(Problem to solve):
All that is needed is each line of the entries holding the word "alpha", copied as it stands.

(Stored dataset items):
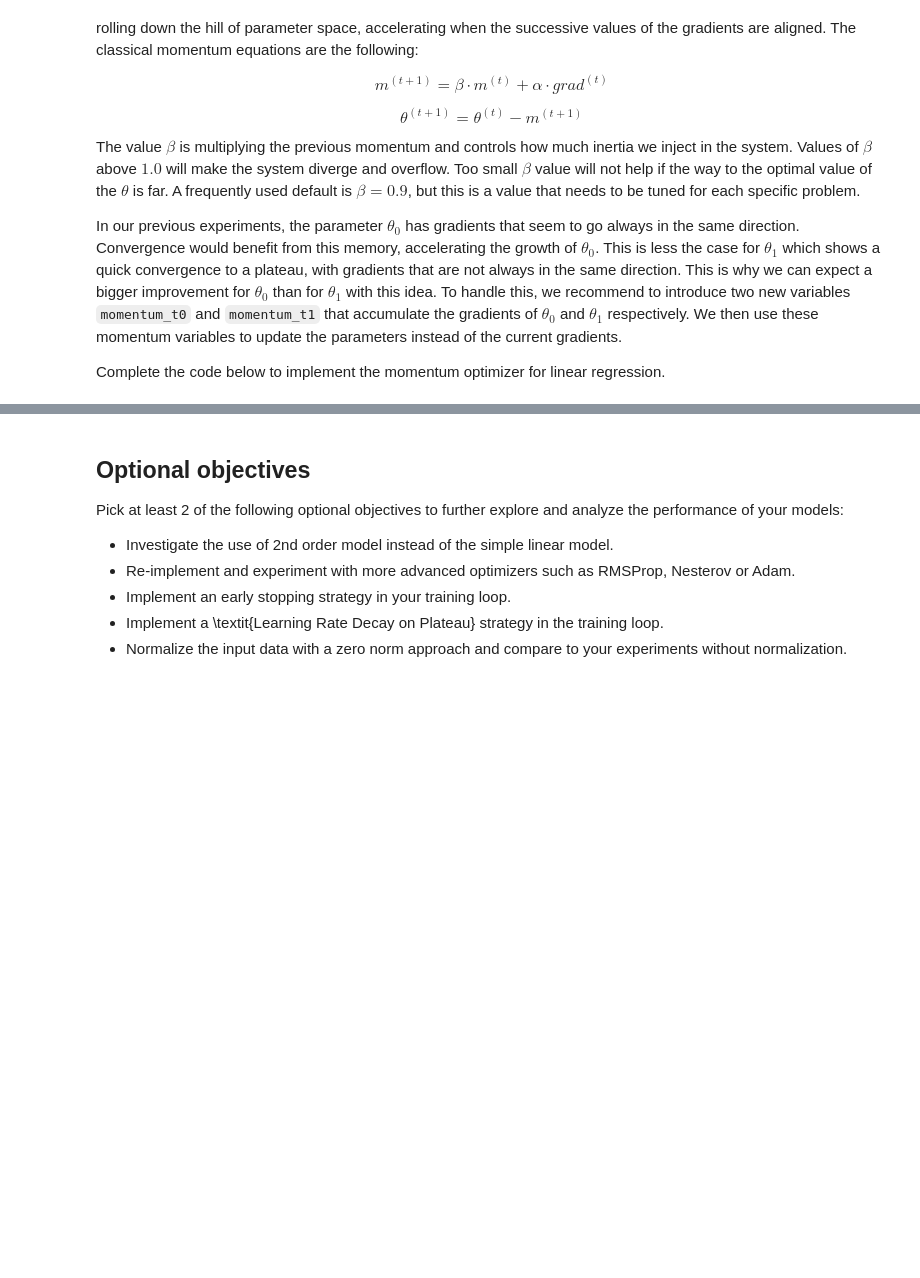
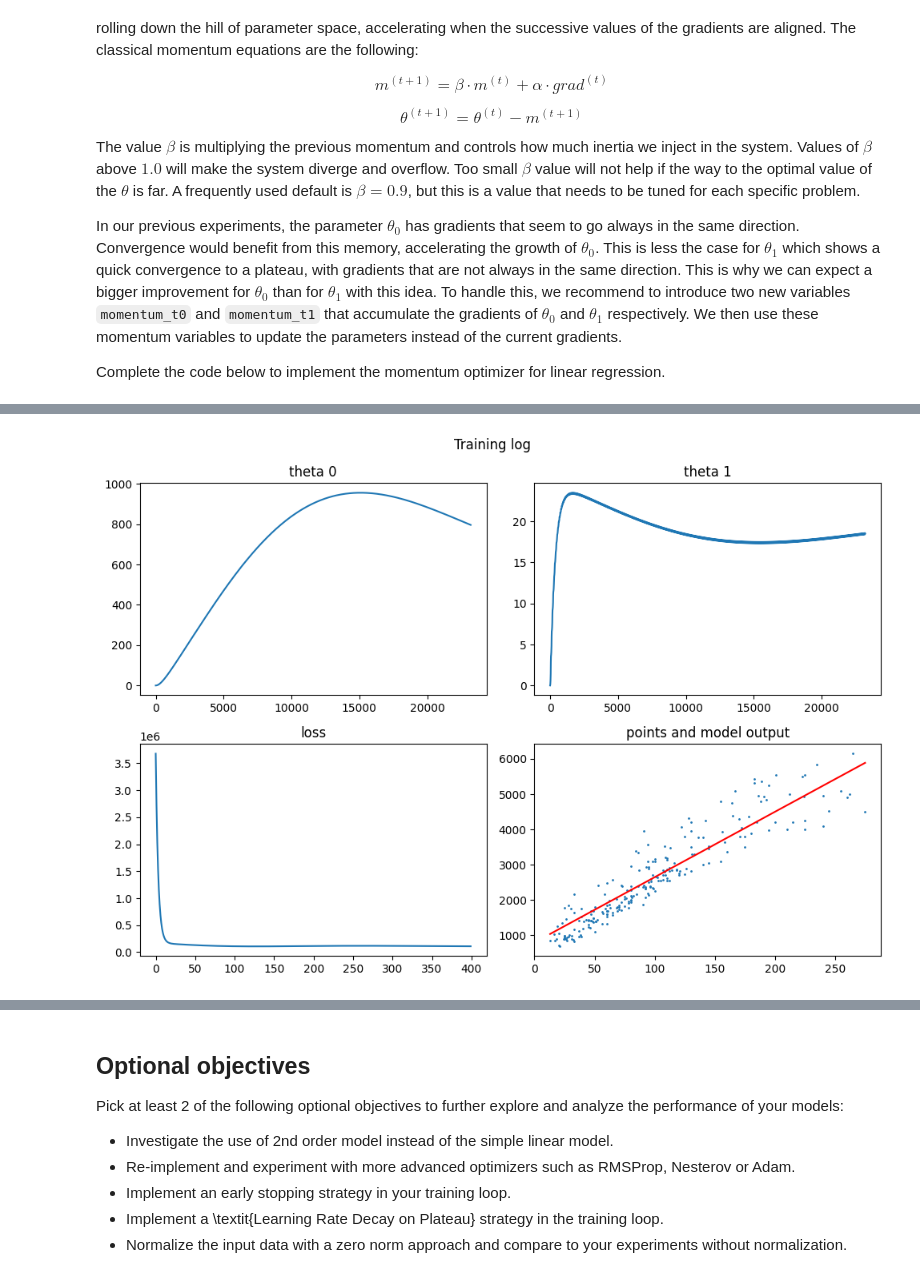
Before and after one commit to pandas-pd/ftp_de_learn, a Jupyter notebook: MPW_02/cg-linear-regression-stud.ipynb, the cells around one changed output, grey strips where cells are left out. Cells and saved outputs as stored; diff of their text form; code cells hidden in the pictures; blank space fills up the shorter version.

```diff
--- a/MPW_02/cg-linear-regression-stud.ipynb
+++ b/MPW_02/cg-linear-regression-stud.ipynb
@@ -533,9 +619,79 @@ In our previous experiments, the parameter $\theta_0$ has gradients that seem to
 
 Complete the code below to implement the momentum optimizer for linear regression.
 # %%
-alpha = 0.0000001     # learning rate
-beta_momentum_t0 = 0.9999     # momentum factor for theta_0
-beta_momentum_t1 = 0.5000     # momentum factor for theta_1
-epochs = 400          # number of epochs (an epoch is a loop over the whole training set)
+alpha = 0.0000001  # learning rate
 
-... TO COMPLETE ...
+beta_momentum_t0 = 0.9999  # momentum factor for theta_0
+beta_momentum_t1 = 0.5000  # momentum factor for theta_1
+epochs = 400  # number of epochs (an epoch is a loop over the whole training set)
+
+
+batch_size = 4  # small batch size for faster convergence
+N = len(living_area)
+t0 = 0.0
+t1 = 0.0
+
+loss_evolution = []
+t0_evolution = []
+t1_evolution = []
+
+# added to track the previous momentum, init with 0 as there is no initial momentum
+m_t0: float = 0
+m_t1: float = 0
+
+for epoch in range(epochs):
+    n_steps = N // batch_size + 1  # the number of batches to make 1 epoch
+    epoch_loss = 0.0
+
+    for step in range(n_steps):
+
+        # random sampling
+        if random_sampling:
+            batch_indexes: list = random.sample(range(N), batch_size)
+
+        # sequential sampling
+        else:
+            end: int = (step + 1) * batch_size
+            if (step + 1) == n_steps:
+                end: list = N
+            batch_indexes: list = range(step * batch_size, end)
+
+        # we will average the loss as well, i am not sure if this is correct
+        theta_0_values: list = []
+        theta_1_values: list = []
+        loss_values: list = []
+
+        # get values from batch
+        for i in batch_indexes:
+
+            cg.reset_values()
+            cg.forward([living_area[i], t0, t1, rent_price[i]])
+            cg.backward()
+
+            theta_0_values.append(theta_0.grad_v)  # gradient theta_0
+            theta_1_values.append(theta_1.grad_v)  # gradient theta_1
+            loss_values.append(j.v)
+
+        # calculate the momentum and update the thetas
+        m_t0 = beta_momentum_t0 * m_t0 + alpha * np.mean(theta_0_values)
+        m_t1 = beta_momentum_t1 * m_t1 + alpha * np.mean(theta_1_values)
+
+        t0 -= m_t0
+        t1 -= m_t1
+
+        epoch_loss += np.mean(loss_values)
+
+        t0_evolution.append(t0)
+        t1_evolution.append(t1)
+
+    loss_evolution.append(epoch_loss / n_steps)
+
+
+# generate output
+print("intercept (theta_0):", t0)
+print("slope (theta_1)    :", t1)
+y_hat = t0 + t1 * living_area
+J = mse_loss(y_hat, rent_price)
+print("The total value of the loss is", J)
+plot_training_log(loss_evolution, t0_evolution, t1_evolution, living_area, rent_price)
+# %% [output]
@@ -541,0 +701 @@ epochs = 400          # number of epochs (an epoch is a loop over the whole trai
+[figure, added]
```
Also changed, not shown: parts of 7 cells of this notebook, 2 other files.
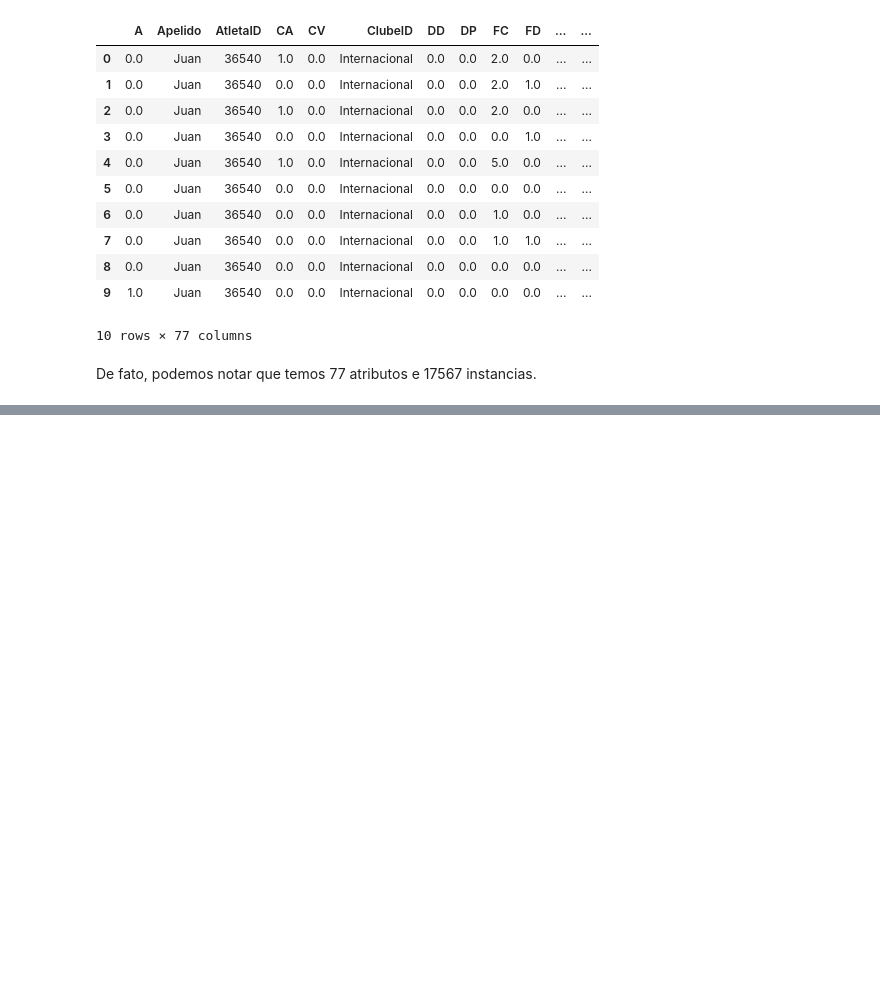
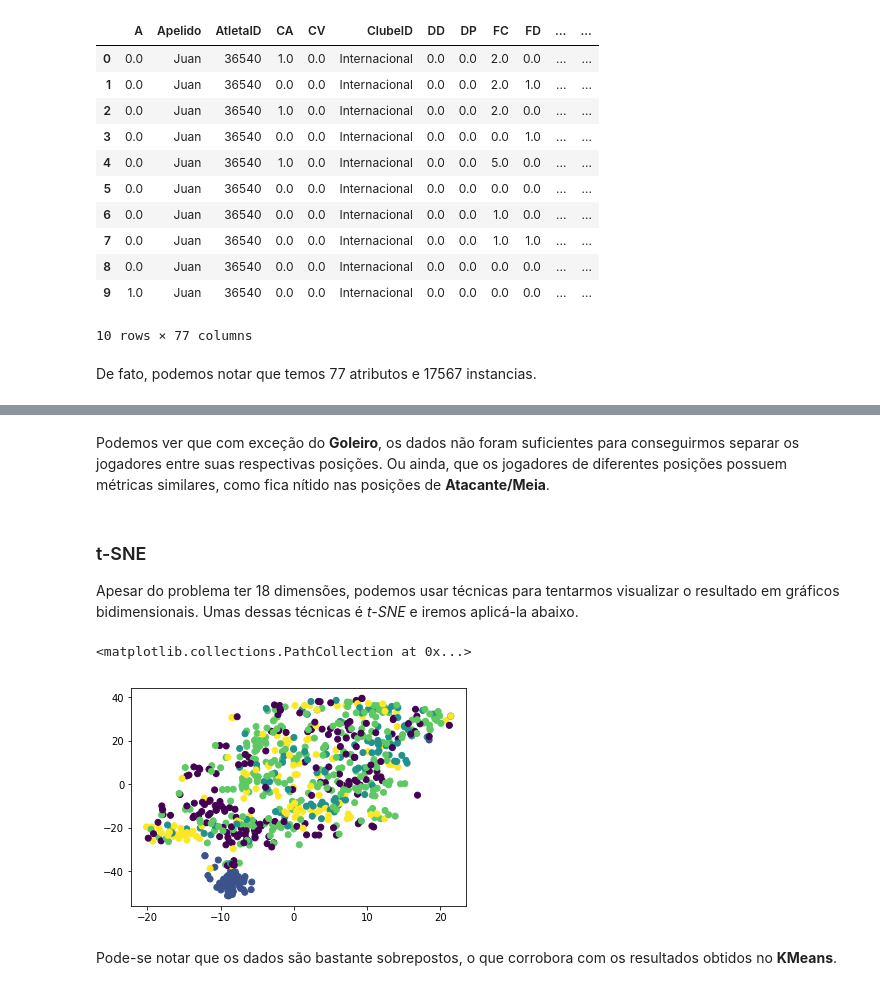
Before and after one commit to Fernandohf/caRtola, a Jupyter notebook: Clustering.ipynb, the cells around one changed output, grey strips where cells are left out. Drawn from its saved outputs; the diff is of its cells as text; code cells hidden in the pictures; blank space fills up the shorter version.

```diff
--- a/Clustering.ipynb
+++ b/Clustering.ipynb
@@ -86,0 +100,8 @@ Assim, ficamos com um total de **696 atletas** e o total de **18 estatísticas**
+# %%
+# Imports
+from sklearn.cluster import KMeans
+from sklearn.preprocessing import Normalizer
+
+# Scaler
+scaler = Normalizer()
+scaled_data = scaler.fit_transform(data_2017_players)
@@ -86,0 +117,9 @@ Assim, ficamos com um total de **696 atletas** e o total de **18 estatísticas**
+# %%
+# Imports
+from sklearn.cluster import KMeans
+
+# Model with 5 clusters
+kmeans_2017 = KMeans(n_clusters=5, random_state=42)
+
+# Model grouping
+labels = kmeans_2017.fit_predict(scaled_data)
@@ -86,0 +128,7 @@ Assim, ficamos com um total de **696 atletas** e o total de **18 estatísticas**
+# %%
+
+# Creates a Dataframe for the possible positions
+pos_df = pd.DataFrame({'labels':labels, 'position':data_positions})
+
+ct = pd.crosstab(pos_df['labels'], pos_df['position'])
+ct
@@ -86,0 +143,24 @@ Assim, ficamos com um total de **696 atletas** e o total de **18 estatísticas**
+# %% [markdown]
+Podemos ver que com exceção do **Goleiro**, os dados não foram suficientes para conseguirmos separar os jogadores entre suas respectivas posições. Ou ainda, que os jogadores de diferentes posições possuem métricas similares, como fica nítido nas posições de **Atacante/Meia**.
+# %% [markdown]
+### t-SNE
+Apesar do problema ter 18 dimensões, podemos usar técnicas para tentarmos visualizar o resultado em gráficos bidimensionais. Umas dessas técnicas é *t-SNE* e iremos aplicá-la abaixo.
+# %%
+# Labels
+labels = pos_df['position'].astype('category').cat.codes
+# %%
+import matplotlib.pyplot as plt
+from sklearn.manifold import TSNE
+
+# TSNE model
+model = TSNE(learning_rate=100)
+transformed = model.fit_transform(scaled_data)
+
+xs = transformed[:, 0]
+ys = transformed[:, 1]
+plt.scatter(xs, ys, c=labels)
+# %% [output]
+<matplotlib.collections.PathCollection at 0x...>
+[figure, added]
+# %% [markdown]
+Pode-se notar que os dados são bastante sobrepostos, o que corrobora com os resultados obtidos no **KMeans**.
```
Also changed, not shown: parts of 9 cells of this notebook, 22 other files.
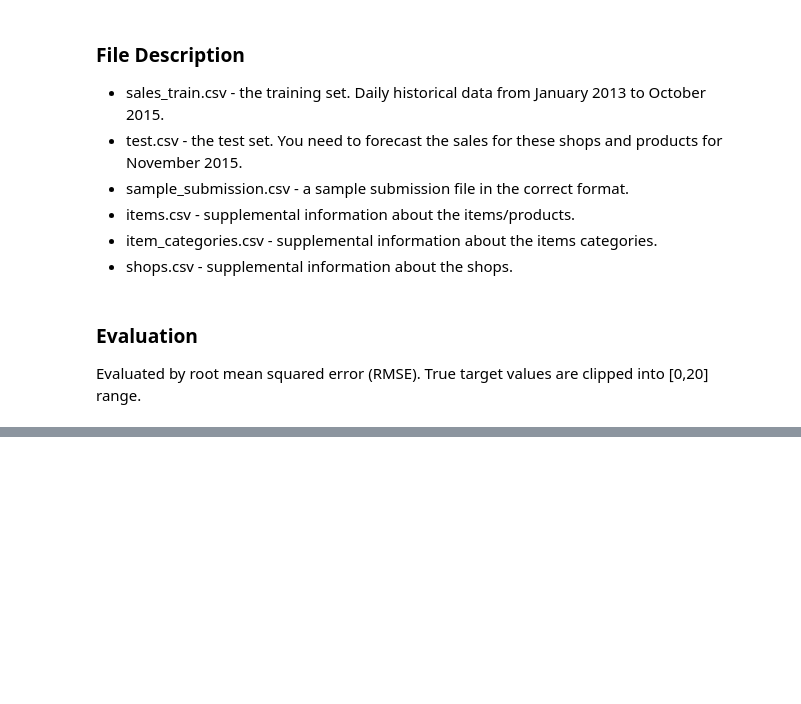
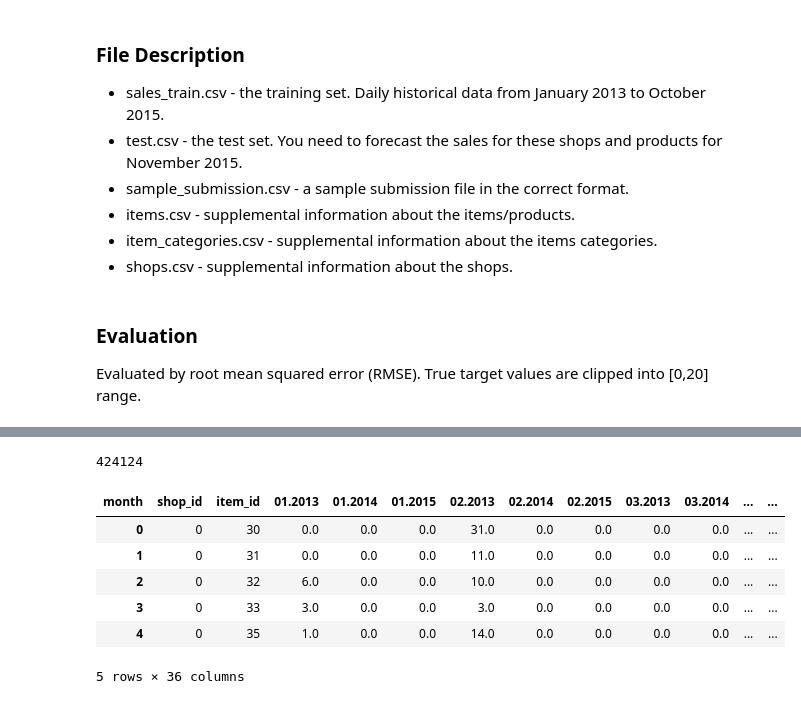
Before and after one commit to kkchuchu/kkchuchu.mushroom, a Jupyter notebook: kaggle/predict_future_sales/Predict Future Sales.ipynb, the cells around one changed output, grey strips where cells are left out. Cells and saved outputs as stored; diff of their text form; code cells hidden in the pictures; blank space fills up the shorter version.

```diff
--- a/kaggle/predict_future_sales/Predict Future Sales.ipynb
+++ b/kaggle/predict_future_sales/Predict Future Sales.ipynb
@@ -313,0 +171,10 @@ dtype: int64
+# %%
+# add item_cnt_month
+item_cnt_month = train.groupby(['shop_id', 'item_id', 'month'])['item_cnt_day'].sum().to_frame(name=
+                                                                                               'item_cnt_month'
+                                                                                              )
+item_cnt_month = item_cnt_month.reset_index()
+tmp = train.merge(item_cnt_month, how="left", on = ["shop_id", "item_id", "month"])
+train_month = tmp
+len(train_month)
+train_month.head()
@@ -313,0 +189,15 @@ dtype: int64
+# %%
+# pivot to p_series
+p_series = train_month.pivot_table(index=['shop_id','item_id'], columns='month', values='item_cnt_month').fillna(0.0)
+p_series = p_series.reset_index()
+len(p_series)
+p_series.head()
+# %% [output]
+424124
+| month | shop_id | item_id | 01.2013 | 01.2014 | 01.2015 | 02.2013 | 02.2014 | 02.2015 | 03.2013 | 03.2014 | ... | ... |
+| 0 | 0 | 30 | 0.0 | 0.0 | 0.0 | 31.0 | 0.0 | 0.0 | 0.0 | 0.0 | ... | ... |
+| 1 | 0 | 31 | 0.0 | 0.0 | 0.0 | 11.0 | 0.0 | 0.0 | 0.0 | 0.0 | ... | ... |
+| 2 | 0 | 32 | 6.0 | 0.0 | 0.0 | 10.0 | 0.0 | 0.0 | 0.0 | 0.0 | ... | ... |
+| 3 | 0 | 33 | 3.0 | 0.0 | 0.0 | 3.0 | 0.0 | 0.0 | 0.0 | 0.0 | ... | ... |
+| 4 | 0 | 35 | 1.0 | 0.0 | 0.0 | 14.0 | 0.0 | 0.0 | 0.0 | 0.0 | ... | ... |
+5 rows × 36 columns
```
Also changed, not shown: parts of 51 cells of this notebook, 1 other file.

(Result of the exercise):
-alpha = 0.0000001     # learning rate
+alpha = 0.0000001  # learning rate
+        m_t0 = beta_momentum_t0 * m_t0 + alpha * np.mean(theta_0_values)
+        m_t1 = beta_momentum_t1 * m_t1 + alpha * np.mean(theta_1_values)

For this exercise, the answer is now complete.